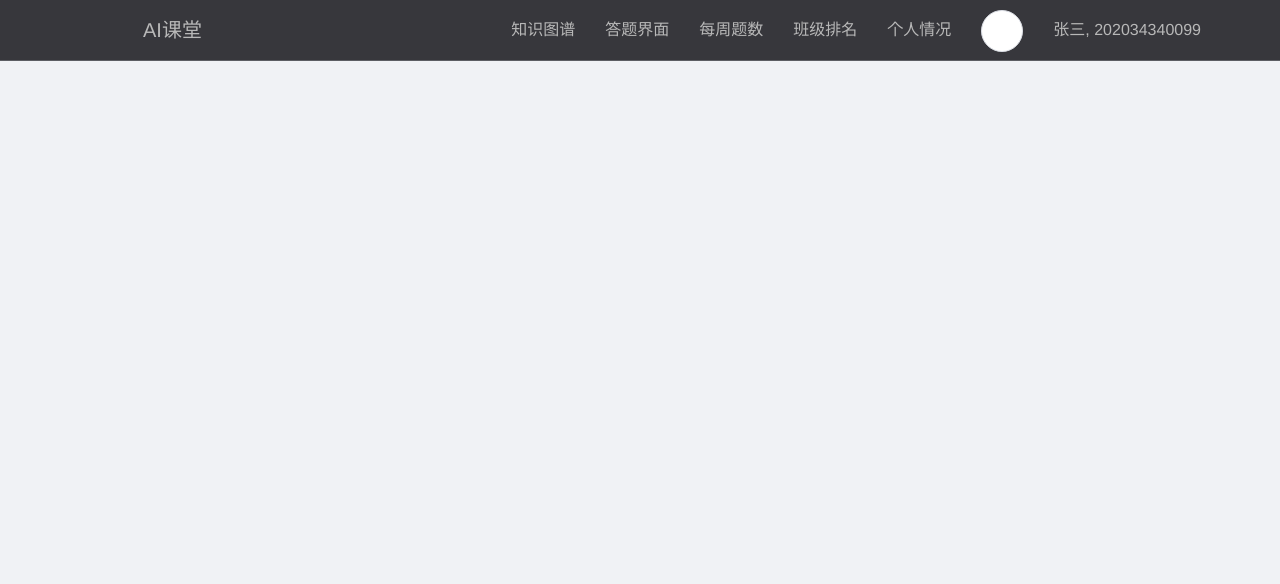
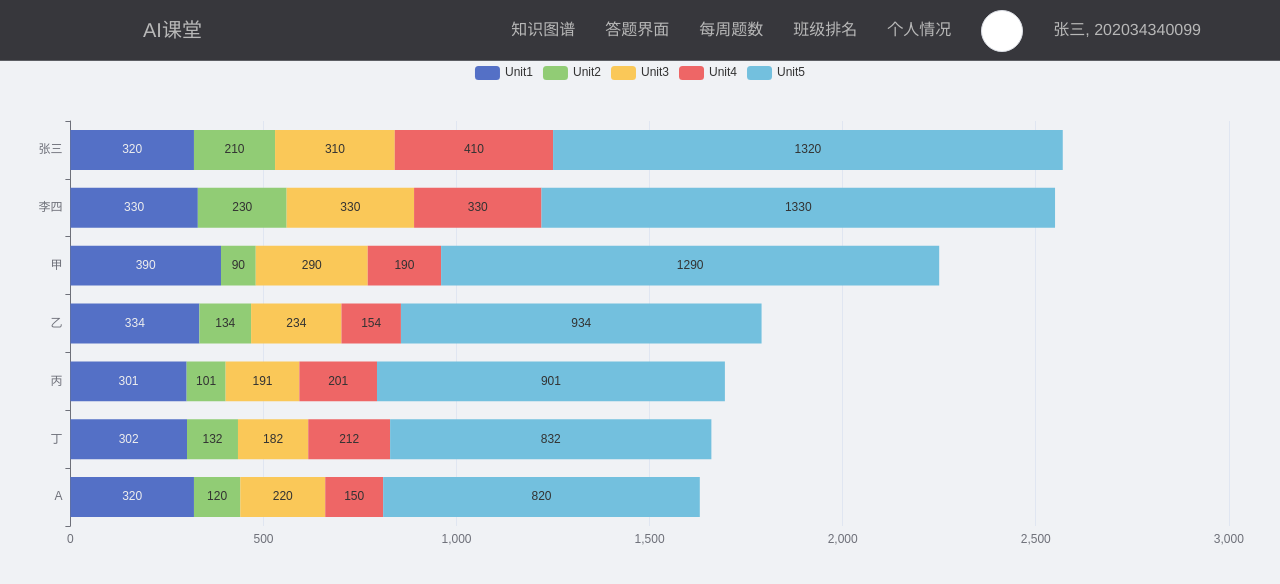
Before and after one commit to spacemen0/Python-Mind-Map, a Vue app in the folder vue/: page /#/ranking in a window 1280 px wide. Shown: the top 584 px of the page. Built offline with nearby package versions, Linux system fonts and the light colour scheme; sample sign-in values are in the browser's storage.

Commit message:
班级排名情况

```diff
--- a/vue/src/views/ranking.vue
+++ b/vue/src/views/ranking.vue
@@ -1,5 +1,5 @@
 <template>
-    <div id="myChart" :style="{ width: '500px', height: '300px' }" />
+    <div id="myChart" :style="{ width: '300px', height: '500px' }" />
 </template>
 
 
@@ -13,7 +13,7 @@
         drawLine() {
           // 基于准备好的dom，初始化echarts实例
           const myChart = this.$echarts.init(document.getElementById('myChart'))
-myChart.setOption = {
+myChart.setOption ( {
   tooltip: {
     trigger: 'axis',
     axisPointer: {
@@ -97,7 +97,7 @@ myChart.setOption = {
       data: [820, 832, 901, 934, 1290, 1330, 1320]
     }
   ]
-}
+})
 }
 }
 }
```
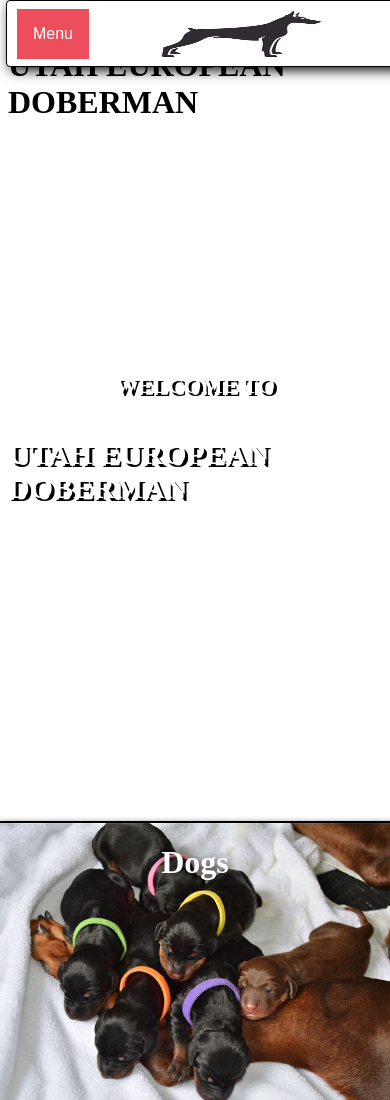
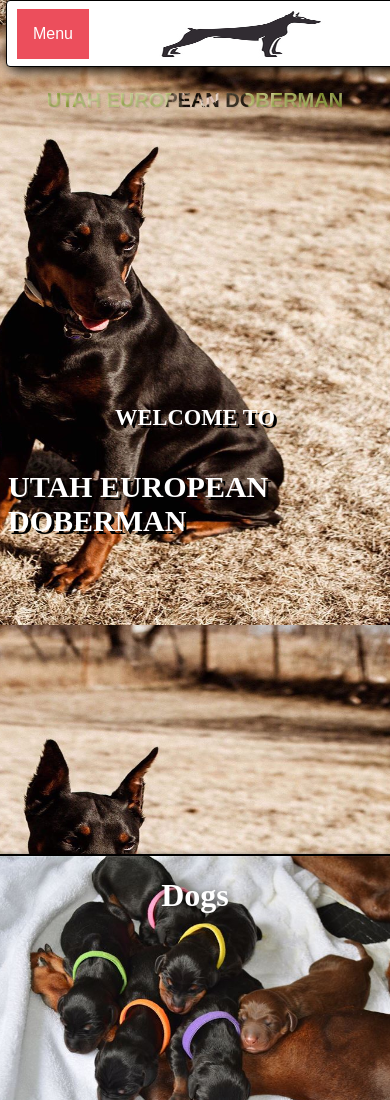
Before and after one commit to anderson0741/utah-european-doberman, a React app in the folder client/: page / in a window 390 px wide. Shown: the top 1100 px of the page. Built offline with nearby package versions, Linux system fonts and the light colour scheme.

Commit message:
initial launch

```diff
--- a/client/src/Nav/Nav.css
+++ b/client/src/Nav/Nav.css
@@ -97,6 +97,9 @@
         box-shadow: 4px 3px 13px black;
         z-index: 3;
     }
+    .NavTitle{
+        display: none;
+    }
     .dropbtn {
         background-color: rgb(236, 78, 92);
         color: white;
--- a/client/src/Nav/index.js
+++ b/client/src/Nav/index.js
@@ -15,13 +15,14 @@
             <div className="outerNavDiv" >
                 <div className="navBod">
                     <img className='imgs' src={images} alt="" />
+                    <h1 className='NavTitle'>Utah European Doberman</h1>
                     <div className="menuOptions">
                         <div className="navBod_nav guest">
                             <button className="dropbtn">Menu</button>
                             <div className="nav_dropdwn">
                                 <a className='links' href="/">Home</a>
                                 <a className='links' href="/about">About</a>
-                                <a className='links' href="/cars">Shop Cars</a>
+                                <a className='links' href="/cars">Dogs</a>
                                 <a className='links' href="/contact">Contact Us</a>
                             </div>
                         </div>
--- a/client/src/shared/Home/Home.css
+++ b/client/src/shared/Home/Home.css
@@ -8,7 +8,7 @@
         background-size: cover;
     }
     .knockout {
-        background: url('../../images/12.jpg');
+        background: url('../../images/_downloadfiles_wallpapers_1280_1024_hay_field_wallpaper_landscape_nature_1357.jpg');
         background-position: center;
         background-attachment: fixed;
         background-repeat: repeat-y;
@@ -26,6 +26,7 @@
     }
     .tag {
         border: white 5px solid;
+        /* border: black 5px solid; */
         /* box-shadow: 3px 3px 3px 3px black; */
     }
     .welcome_level {
@@ -121,7 +122,7 @@
 
 @media(max-width: 861px) {
     body {
-        /* background-image: url('../../images/jeep_background.jpg'); */
+        background-image: url('../../images/5.jpg');
         background-position-x: -392px;
         background-position-y: 25px;
         background-attachment: scroll;
@@ -130,6 +131,23 @@
     }
     .welcome_level {
         display: none;
+    }
+    .knockout {
+        background: url('../../images/12.jpg');
+        background-position: center;
+        background-attachment: fixed;
+        background-repeat: repeat-y;
+        background-size: cover;
+        text-shadow: 1px 1px 1px rgba(0, 0, 0, 0.1);
+        color: red;
+        -webkit-text-fill-color: transparent;
+        -webkit-background-clip: text;
+        font-weight: bold;
+        font-size: 10px;
+        font-family: arial, helvetica;
+        /* width: 600px; */
+        margin: 50px auto;
+        text-align: center;
     }
     .welcome_level_mobile {
         /* height: 5vh; */
```
Also changed, not shown: client/src/images/_downloadfiles_wallpapers_1280_1024_hay_field_wallpaper_landscape_nature_1357.jpg (added).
▬▬▬▬▬▬▬▬▬▬
For each line of the material that contains "href", return a copy.

Finished exercise —
                                 <a className='links' href="/">Home</a>
                                 <a className='links' href="/about">About</a>
-                                <a className='links' href="/cars">Shop Cars</a>
+                                <a className='links' href="/cars">Dogs</a>
                                 <a className='links' href="/contact">Contact Us</a>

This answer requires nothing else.